Fantasy, Historical, Young Adult

[Review] The Gilded Wolves by Roshani Chokshi

tgwThe Gilded Wolves by Roshani Chokshi
Publisher: Wednesday Book (Jan 15, 2019)
Series: The Gilded Wolves #1
Advanced Reader’s Copy provided by Macmillan USA International

Paris, 1889: The world is on the cusp of industry and power, and the Exposition Universelle has breathed new life into the streets and dredged up ancient secrets. In this city, no one keeps tabs on secrets better than treasure-hunter and wealthy hotelier, Séverin Montagnet-Alarie. But when the all-powerful society, the Order of Babel, seeks him out for help, Séverin is offered a treasure that he never imagined: his true inheritance.

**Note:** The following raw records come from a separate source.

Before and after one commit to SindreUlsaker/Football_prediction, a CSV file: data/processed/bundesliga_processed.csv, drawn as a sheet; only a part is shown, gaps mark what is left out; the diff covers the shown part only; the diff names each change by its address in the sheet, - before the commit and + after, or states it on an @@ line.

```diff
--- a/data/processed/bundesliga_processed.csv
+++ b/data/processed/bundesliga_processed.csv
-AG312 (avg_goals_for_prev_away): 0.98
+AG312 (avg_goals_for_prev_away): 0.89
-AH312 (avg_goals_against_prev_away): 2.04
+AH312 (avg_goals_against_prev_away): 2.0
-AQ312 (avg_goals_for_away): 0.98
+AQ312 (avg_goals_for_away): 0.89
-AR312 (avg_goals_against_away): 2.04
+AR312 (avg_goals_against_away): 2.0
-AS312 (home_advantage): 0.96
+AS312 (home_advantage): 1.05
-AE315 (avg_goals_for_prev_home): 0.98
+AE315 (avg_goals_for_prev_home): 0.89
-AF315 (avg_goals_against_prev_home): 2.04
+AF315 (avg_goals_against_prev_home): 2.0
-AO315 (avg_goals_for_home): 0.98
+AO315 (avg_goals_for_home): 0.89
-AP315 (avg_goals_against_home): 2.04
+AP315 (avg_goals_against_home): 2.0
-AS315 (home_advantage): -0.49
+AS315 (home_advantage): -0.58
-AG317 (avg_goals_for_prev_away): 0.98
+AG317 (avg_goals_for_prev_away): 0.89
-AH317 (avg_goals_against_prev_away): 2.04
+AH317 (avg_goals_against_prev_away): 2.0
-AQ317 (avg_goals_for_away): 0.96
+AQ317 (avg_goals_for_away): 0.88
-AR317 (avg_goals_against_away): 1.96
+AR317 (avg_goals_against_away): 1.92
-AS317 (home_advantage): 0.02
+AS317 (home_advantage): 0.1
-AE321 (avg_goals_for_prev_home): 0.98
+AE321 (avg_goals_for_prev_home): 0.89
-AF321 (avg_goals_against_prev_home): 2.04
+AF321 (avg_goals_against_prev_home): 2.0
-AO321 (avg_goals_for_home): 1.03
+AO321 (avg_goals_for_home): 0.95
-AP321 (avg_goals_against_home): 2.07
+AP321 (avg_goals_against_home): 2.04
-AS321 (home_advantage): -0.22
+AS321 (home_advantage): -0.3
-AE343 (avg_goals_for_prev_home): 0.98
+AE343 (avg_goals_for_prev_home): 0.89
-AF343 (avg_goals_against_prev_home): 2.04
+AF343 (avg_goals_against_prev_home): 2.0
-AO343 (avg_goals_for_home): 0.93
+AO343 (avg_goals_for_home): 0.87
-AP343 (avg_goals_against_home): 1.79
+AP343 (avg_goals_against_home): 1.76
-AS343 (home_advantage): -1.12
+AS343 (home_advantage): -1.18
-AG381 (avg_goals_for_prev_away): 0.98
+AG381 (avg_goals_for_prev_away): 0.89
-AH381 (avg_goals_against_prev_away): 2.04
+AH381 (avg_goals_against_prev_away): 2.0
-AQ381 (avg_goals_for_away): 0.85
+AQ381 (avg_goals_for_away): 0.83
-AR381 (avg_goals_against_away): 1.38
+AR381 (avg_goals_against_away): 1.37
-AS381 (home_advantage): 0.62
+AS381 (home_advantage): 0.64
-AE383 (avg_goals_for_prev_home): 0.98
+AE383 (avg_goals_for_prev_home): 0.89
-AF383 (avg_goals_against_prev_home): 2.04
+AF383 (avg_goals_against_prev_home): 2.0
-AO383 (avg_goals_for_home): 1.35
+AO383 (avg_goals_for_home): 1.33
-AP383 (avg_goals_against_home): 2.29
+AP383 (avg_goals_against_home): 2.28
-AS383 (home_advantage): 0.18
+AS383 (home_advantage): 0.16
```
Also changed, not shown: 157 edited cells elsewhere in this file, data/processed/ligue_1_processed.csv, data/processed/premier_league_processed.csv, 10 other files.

To find the ancient artifact the Order seeks, Séverin will need help from a band of experts: An engineer with a debt to pay. A historian who can’t yet go home. A dancer with a sinister past. And a brother in all but blood, who might care too much.

Together, they’ll have to use their wits and knowledge to hunt the artifact through the dark and glittering heart of Paris. What they find might change the world, but only if they can stay alive.

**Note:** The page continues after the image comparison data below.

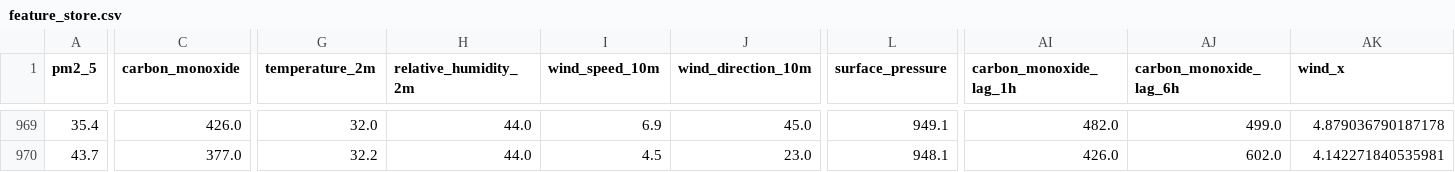
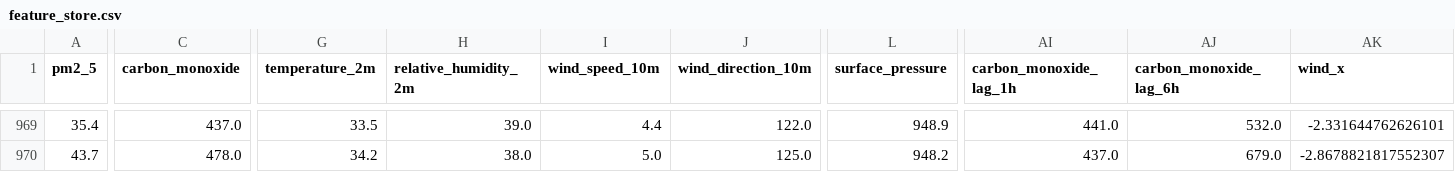
Before and after one commit to AmnaNazir20/Pearls-AQI-Predictor, a CSV file: feature_store.csv, drawn as a sheet; only a part is shown, gaps mark what is left out; the diff covers the shown part only; the diff names each change by its address in the sheet, - before the commit and + after, or states it on an @@ line.

```diff
--- a/feature_store.csv
+++ b/feature_store.csv
-C969 (carbon_monoxide): 426.0
+C969 (carbon_monoxide): 437.0
-G969 (temperature_2m): 32.0
+G969 (temperature_2m): 33.5
-H969 (relative_humidity_2m): 44.0
+H969 (relative_humidity_2m): 39.0
-I969 (wind_speed_10m): 6.9
+I969 (wind_speed_10m): 4.4
-J969 (wind_direction_10m): 45.0
+J969 (wind_direction_10m): 122.0
-L969 (surface_pressure): 949.1
+L969 (surface_pressure): 948.9
-AI969 (carbon_monoxide_lag_1h): 482.0
+AI969 (carbon_monoxide_lag_1h): 441.0
-AJ969 (carbon_monoxide_lag_6h): 499.0
+AJ969 (carbon_monoxide_lag_6h): 532.0
-AK969 (wind_x): 4.879036790187178
+AK969 (wind_x): -2.331644762626101
-C970 (carbon_monoxide): 377.0
+C970 (carbon_monoxide): 478.0
-G970 (temperature_2m): 32.2
+G970 (temperature_2m): 34.2
-H970 (relative_humidity_2m): 44.0
+H970 (relative_humidity_2m): 38.0
-I970 (wind_speed_10m): 4.5
+I970 (wind_speed_10m): 5.0
-J970 (wind_direction_10m): 23.0
+J970 (wind_direction_10m): 125.0
-L970 (surface_pressure): 948.1
+L970 (surface_pressure): 948.2
-AI970 (carbon_monoxide_lag_1h): 426.0
+AI970 (carbon_monoxide_lag_1h): 437.0
-AJ970 (carbon_monoxide_lag_6h): 602.0
+AJ970 (carbon_monoxide_lag_6h): 679.0
-AK970 (wind_x): 4.142271840535981
+AK970 (wind_x): -2.8678821817552307
```
Also changed, not shown: 170 edited cells elsewhere in this file.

Ever since I picked up Roshani Chokshi’s The Star-Touched Queen, I knew that Roshani Chokshi would be an auto-buy author for me. I love her writing—I would even go as far to say that I savoured every morsel of goodness that is her lovely prose—and there’s definitely something about her stories that just enchants me, endlessly. It is no surprise that The Gilded Wolves is one of my most-anticipated books of 2019 and I still can’t believe that I am lucky enough to receive an ARC of this magnificent tome.

She knew all the carefully cobbled pieces of him. He was deception steeped in elegance, from his sharp smile to his unsettling eyes. Séverin’s eyes were the precise colour of sleep—sable velvet with a violet sheen, promising either nightmare or dream.

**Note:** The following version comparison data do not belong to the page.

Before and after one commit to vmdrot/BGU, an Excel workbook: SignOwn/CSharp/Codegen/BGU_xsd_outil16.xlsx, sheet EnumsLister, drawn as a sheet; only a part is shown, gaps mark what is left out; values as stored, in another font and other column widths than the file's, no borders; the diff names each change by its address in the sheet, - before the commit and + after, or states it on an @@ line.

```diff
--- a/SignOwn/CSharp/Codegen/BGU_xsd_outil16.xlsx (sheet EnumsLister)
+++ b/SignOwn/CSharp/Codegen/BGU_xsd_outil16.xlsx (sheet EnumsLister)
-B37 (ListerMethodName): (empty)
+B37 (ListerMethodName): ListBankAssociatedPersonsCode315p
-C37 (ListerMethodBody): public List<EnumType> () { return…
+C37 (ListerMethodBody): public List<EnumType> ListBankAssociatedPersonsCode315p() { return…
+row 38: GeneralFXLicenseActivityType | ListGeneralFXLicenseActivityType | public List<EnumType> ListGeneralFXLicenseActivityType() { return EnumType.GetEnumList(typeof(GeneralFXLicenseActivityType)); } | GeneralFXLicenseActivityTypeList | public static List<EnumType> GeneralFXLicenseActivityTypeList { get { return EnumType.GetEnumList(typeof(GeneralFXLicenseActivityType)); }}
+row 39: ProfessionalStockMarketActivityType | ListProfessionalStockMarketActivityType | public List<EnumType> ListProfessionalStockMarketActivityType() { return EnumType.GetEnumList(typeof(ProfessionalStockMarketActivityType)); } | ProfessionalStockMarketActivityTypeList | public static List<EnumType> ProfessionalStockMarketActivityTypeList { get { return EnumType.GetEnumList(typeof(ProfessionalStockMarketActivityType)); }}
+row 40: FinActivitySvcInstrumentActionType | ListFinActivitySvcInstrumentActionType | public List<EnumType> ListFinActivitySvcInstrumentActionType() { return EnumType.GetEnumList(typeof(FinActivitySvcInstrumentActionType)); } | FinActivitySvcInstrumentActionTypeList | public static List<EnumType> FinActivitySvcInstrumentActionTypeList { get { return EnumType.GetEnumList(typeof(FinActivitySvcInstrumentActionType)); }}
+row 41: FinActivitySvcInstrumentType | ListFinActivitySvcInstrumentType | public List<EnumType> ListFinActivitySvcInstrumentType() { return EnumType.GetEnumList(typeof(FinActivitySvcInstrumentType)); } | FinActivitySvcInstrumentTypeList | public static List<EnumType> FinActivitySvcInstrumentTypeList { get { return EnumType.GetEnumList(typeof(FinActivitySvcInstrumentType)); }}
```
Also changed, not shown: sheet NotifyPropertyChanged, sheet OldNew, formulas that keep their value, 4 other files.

Marketed as Tomb Raider meets Ocean’s Eleven, Roshani Chokshi’s new series is a far-cry from her previous two novels, The Star-Touched Queen and its companion novel, A Crown of Wishes. However, I was hugely impressed and instantly mesmerised by the allure and opulence of The Gilded Wolves the moment I read the first page.

The Gilded Wolves is everything I expected and more because there’s such magic embedded into the pages of the book and I believe that Roshani Chokshi very well poured her heart and soul into writing the story and creating a world of decadence and mystery. The setting is absolute perfection and I believe that Roshani Chokshi is born to write for the senses, from the atmospheric descriptions of Parisian building to the humorous banter between the characters, I was beyond fascinated by what The Gilded Wolves had in store for me.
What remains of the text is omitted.